In my conservative, evangelical background, girls were raised to believe that we weren’t as important as men. Only men got the “good” gifts, like leadership and teaching. Our job as women was to teach children’s Sunday school and bake casseroles for various functions.We were taught to be silent and submissive, and never to question “God’s order” of things.
After marriage, my husband and I began attending a charismatic church where we were introduced to The 10 Lies the Church Tell Women by J. Lee Grady and Why Not Women? by Loren Cunningham, the founder of YWAM. Many of the Scriptures that had been used to teach submission were explained in the Greek, and they were not what we had been taught to believe.
We learned that Christ died to free women from every curse, even those brought on by the Fall (Gal. 3:13). God’s original plan for me was to co-lead and co-rule alongside my husband, and Christ died to restore that order (Gen. 1:26-28). For the first time in my life I felt affirmed—I was just as powerful and as important as a man! It took me a while to accept those truths. I felt rebellious just reading those books. “Submission” had been hammered in hard.
My husband had some un-learning to do, but with a minor in Women’s Studies, he was quick to champion me. He supported me as I led the prayer ministry at our church for seven years, designed an inner healing ministry (which turned out to be the most popular class at church), and eventually coordinated county prayer events under the National Day of Prayer. He now fervently backs women and violently opposes them marrying “below” themselves just to get a husband.
A while back I dated a girl who was extremely insecure and for some reason I took on the responsibility of “fixing” her. I made it my goal to make sure she knew how incredibly beautiful and lovely she was.The problem was, I was very insecure myself and we had both put each other in a place that only God should have had in our lives.
No matter how much I tried to love her, she struggled to receive it because she didn’t think she was worth it. And to add to that, I had some trust issues that weren’t helping matters. I recognized that there were various things damaging our connection, but I never addressed them because I was afraid of hurting her feelings. I also realized I had gotten into the relationship for the completely wrong reasons. It was unhealthy, co-dependent, and smothered by insecurities. I began to build a case and get frustrated, and she didn’t seem be getting any less insecure. With insecurity comes a lack of trust. There was such a low level of trust that we didn’t feel safe, which makes sense, because when you don’t know who you are, it is impossible for someone else get to know the real you.
Trust takes time to build and should increase as the relationship progresses, but there was very little in this relationship. Not only were we individually not whole; we didn’t trust one another enough to protect the other’s heart. The relationship became stagnant and did not develop. For a relationship to work, you need to fully trust that you are seeing the real person and that you like the real them.

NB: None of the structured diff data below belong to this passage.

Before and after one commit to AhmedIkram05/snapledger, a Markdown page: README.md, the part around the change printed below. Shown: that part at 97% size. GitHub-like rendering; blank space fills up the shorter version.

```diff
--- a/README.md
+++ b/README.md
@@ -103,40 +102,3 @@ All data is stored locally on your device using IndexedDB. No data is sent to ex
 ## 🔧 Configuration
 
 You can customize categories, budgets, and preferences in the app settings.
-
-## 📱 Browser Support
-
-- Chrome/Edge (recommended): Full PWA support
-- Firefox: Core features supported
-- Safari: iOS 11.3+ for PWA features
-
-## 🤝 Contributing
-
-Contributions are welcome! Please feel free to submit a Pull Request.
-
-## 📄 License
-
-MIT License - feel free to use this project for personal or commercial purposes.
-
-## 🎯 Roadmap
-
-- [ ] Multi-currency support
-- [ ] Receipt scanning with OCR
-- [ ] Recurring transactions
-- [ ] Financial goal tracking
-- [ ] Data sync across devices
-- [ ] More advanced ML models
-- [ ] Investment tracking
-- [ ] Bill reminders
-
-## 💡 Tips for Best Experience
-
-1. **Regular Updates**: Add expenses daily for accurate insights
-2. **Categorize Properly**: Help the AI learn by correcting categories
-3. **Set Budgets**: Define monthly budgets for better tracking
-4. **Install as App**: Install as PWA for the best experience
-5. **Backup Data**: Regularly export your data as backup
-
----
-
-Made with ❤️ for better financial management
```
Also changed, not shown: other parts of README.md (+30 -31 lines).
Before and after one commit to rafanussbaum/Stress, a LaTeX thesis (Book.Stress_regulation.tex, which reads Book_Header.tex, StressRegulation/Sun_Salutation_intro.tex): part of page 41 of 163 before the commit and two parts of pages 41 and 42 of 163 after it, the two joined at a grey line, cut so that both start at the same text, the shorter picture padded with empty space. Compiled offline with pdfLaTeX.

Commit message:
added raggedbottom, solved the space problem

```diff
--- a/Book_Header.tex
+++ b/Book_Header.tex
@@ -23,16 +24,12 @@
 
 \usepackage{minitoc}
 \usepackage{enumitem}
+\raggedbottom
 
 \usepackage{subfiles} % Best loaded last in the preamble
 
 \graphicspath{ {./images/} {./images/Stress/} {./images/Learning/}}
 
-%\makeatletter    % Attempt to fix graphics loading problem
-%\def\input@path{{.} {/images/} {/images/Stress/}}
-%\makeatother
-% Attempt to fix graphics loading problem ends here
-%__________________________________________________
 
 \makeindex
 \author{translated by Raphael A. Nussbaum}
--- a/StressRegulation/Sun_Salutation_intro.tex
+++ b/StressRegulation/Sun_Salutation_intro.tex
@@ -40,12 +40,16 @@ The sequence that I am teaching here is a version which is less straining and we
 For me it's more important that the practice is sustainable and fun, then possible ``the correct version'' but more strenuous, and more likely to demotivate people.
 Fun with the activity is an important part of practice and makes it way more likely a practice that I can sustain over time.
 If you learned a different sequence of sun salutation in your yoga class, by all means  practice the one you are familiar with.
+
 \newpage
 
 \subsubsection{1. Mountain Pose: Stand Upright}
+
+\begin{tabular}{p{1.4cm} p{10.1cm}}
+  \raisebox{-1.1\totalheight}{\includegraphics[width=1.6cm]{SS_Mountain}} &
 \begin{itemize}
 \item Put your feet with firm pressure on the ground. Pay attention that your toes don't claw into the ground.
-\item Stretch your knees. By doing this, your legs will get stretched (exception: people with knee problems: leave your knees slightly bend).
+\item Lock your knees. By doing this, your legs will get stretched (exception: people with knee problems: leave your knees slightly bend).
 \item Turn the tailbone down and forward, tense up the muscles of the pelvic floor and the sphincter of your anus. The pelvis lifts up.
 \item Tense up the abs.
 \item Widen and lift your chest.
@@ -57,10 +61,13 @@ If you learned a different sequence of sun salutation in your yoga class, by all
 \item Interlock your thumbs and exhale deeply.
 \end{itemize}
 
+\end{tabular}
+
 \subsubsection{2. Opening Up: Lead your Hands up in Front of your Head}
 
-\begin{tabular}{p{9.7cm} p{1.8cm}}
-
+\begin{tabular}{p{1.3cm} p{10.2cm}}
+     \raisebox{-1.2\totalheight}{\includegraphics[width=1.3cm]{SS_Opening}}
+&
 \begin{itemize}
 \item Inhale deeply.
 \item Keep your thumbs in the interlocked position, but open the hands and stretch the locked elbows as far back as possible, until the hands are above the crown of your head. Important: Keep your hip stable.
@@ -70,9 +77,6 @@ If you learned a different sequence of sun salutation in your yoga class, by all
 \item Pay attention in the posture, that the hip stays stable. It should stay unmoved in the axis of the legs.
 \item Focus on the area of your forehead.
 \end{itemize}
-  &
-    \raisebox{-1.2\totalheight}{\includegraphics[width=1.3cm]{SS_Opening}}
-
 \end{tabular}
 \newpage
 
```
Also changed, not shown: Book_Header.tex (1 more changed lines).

I learned this the hard way by entering a relationship with little trust already built. Since learning my identity, not taking on other people’s responsibilities, and choosing to trust, my life looks, and is, so much healthier!